Following oral argument by Matthew Lewis in April, the Supreme Court of New Jersey issued a decision on July 21st affirming the Appellate Division’s ruling in Rosenthal & Rosenthal, Inc. v. Benun and Riker Danzig. The Supreme Court’s decision gives a mortgage recorded by Riker Danzig priority over discretionary loan advances made by a lender, Rosenthal & Rosenthal, Inc., after it learned of Riker’s mortgage, even though those advances were secured by two mortgages recorded before Riker’s mortgage and against the same property.
Initially, the trial court had granted priority to Rosenthal’s two earlier-recorded mortgages. On Riker’s behalf, Gerald Liloia argued before the Appellate Division that the lower court incorrectly applied the law governing the priority of optional advances secured by an antecedent mortgage with respect to intervening liens. The Appellate Division agreed and reversed in a published decision. Rosenthal requested and received certification to the Supreme Court.
The Supreme Court reaffirmed the common-law rule that loan advances secured by a mortgage do not enjoy priority over an intervening mortgage where the advances are (i) optional and (ii) made with actual notice of the intervening mortgage. In this case, Rosenthal’s advances were subordinated because they met the common law criteria: they were optional and made with actual knowledge of Riker’s intervening lien. In a unanimous Opinion, the Court wrote, “Applying the well-settled law concerning the priority of a mortgage securing optional future advances against an intervening lienholder to the facts of this appeal is straightforward.”
Law360 published several articles about the case as it wound through the courts, including a July 21st article about the Supreme Court’s decision, as did the New Jersey Law Journal. Matthew Lewis submitted an article on June 29th, "Lenders Won't Lose Mortgage Priority in NJ," regarding the case.

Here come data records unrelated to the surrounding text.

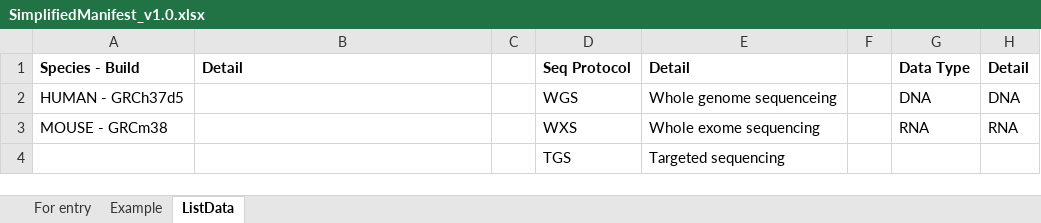
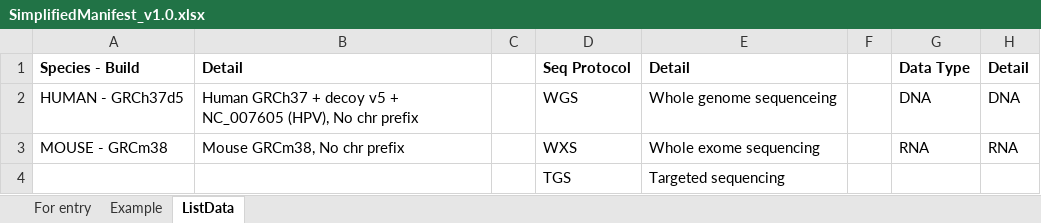
Before and after one commit to cancerit/cgp_seq_input_val, an Excel workbook: data/SimplifiedManifest_v1.0.xlsx, sheet ListData, drawn as a sheet; values as stored, in another font and other column widths than the file's, no borders; the diff names each change by its address in the sheet, - before the commit and + after, or states it on an @@ line.

```diff
--- a/data/SimplifiedManifest_v1.0.xlsx (sheet ListData)
+++ b/data/SimplifiedManifest_v1.0.xlsx (sheet ListData)
-B2: (empty)
+B2: Human GRCh37 + decoy v5 + NC_007605 (HPV), No chr prefix
-B3: (empty)
+B3: Mouse GRCm38, No chr prefix
```
Also changed, not shown: sheet Example, sheet For entry, 26 other files.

Riker Danzig attorneys Gerald Liloia, Nicholas Racioppi and Matthew Lewis wrote the briefs in the case, with additional support by Mark Rattner and Joshua Greenfield.